Task prompt: Report how many lines in the records below contain the word "trimestrale". Nothing else belongs in the answer.

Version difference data
%%
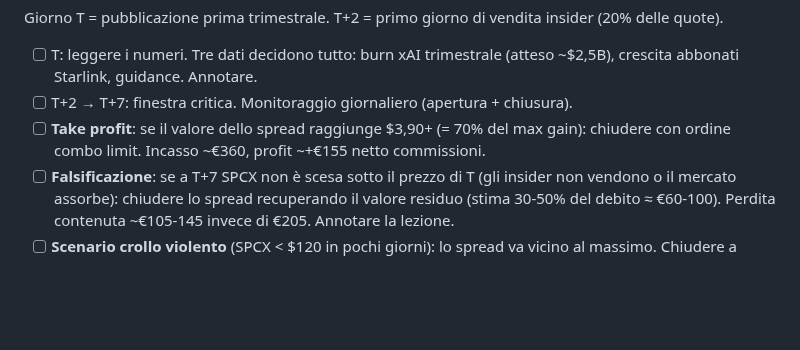
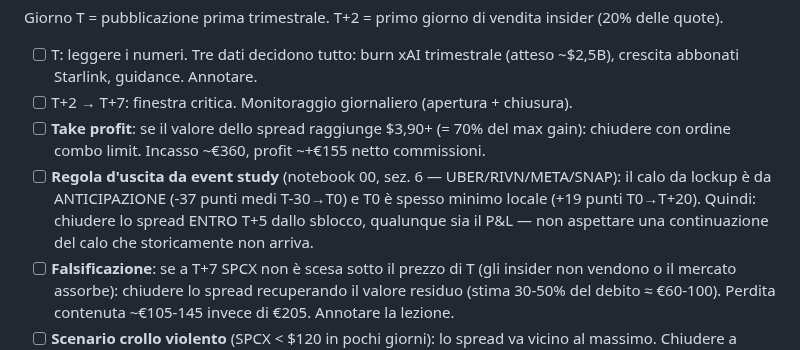
Before and after one commit to Mark2Mac/spcx-ipo-strategy-2026, a Markdown page: 03-cronoprogramma.md, the part around the change. Rendered like a GitHub page; blank space fills up the shorter version.

```diff
--- a/03-cronoprogramma.md
+++ b/03-cronoprogramma.md
@@ -58,6 +58,7 @@ Giorno T = pubblicazione prima trimestrale. T+2 = primo giorno di vendita inside
 - [ ] T: leggere i numeri. Tre dati decidono tutto: burn xAI trimestrale (atteso ~$2,5B), crescita abbonati Starlink, guidance. Annotare.
 - [ ] T+2 → T+7: finestra critica. Monitoraggio giornaliero (apertura + chiusura).
 - [ ] **Take profit**: se il valore dello spread raggiunge $3,90+ (= 70% del max gain): chiudere con ordine combo limit. Incasso ~€360, profit ~+€155 netto commissioni.
+- [ ] **Regola d'uscita da event study** (notebook 00, sez. 6 — UBER/RIVN/META/SNAP): il calo da lockup è da ANTICIPAZIONE (-37 punti medi T-30→T0) e T0 è spesso minimo locale (+19 punti T0→T+20). Quindi: chiudere lo spread ENTRO T+5 dallo sblocco, qualunque sia il P&L — non aspettare una continuazione del calo che storicamente non arriva.
 - [ ] **Falsificazione**: se a T+7 SPCX non è scesa sotto il prezzo di T (gli insider non vendono o il mercato assorbe): chiudere lo spread recuperando il valore residuo (stima 30-50% del debito ≈ €60-100). Perdita contenuta ~€105-145 invece di €205. Annotare la lezione.
 - [ ] **Scenario crollo violento** (SPCX < $120 in pochi giorni): lo spread va vicino al massimo. Chiudere a $4,50+ senza aspettare $5 (la liquidità sugli spread ITM peggiora).
 - [ ] Decisione tranche C: SOLO dopo T+7.
```
Also changed, not shown: README.md (+9 -5 lines), data/chart_corr.png, data/chart_rolling_corr.png, data/chart_universe.png, 9 other files.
%%
Exercise response: 2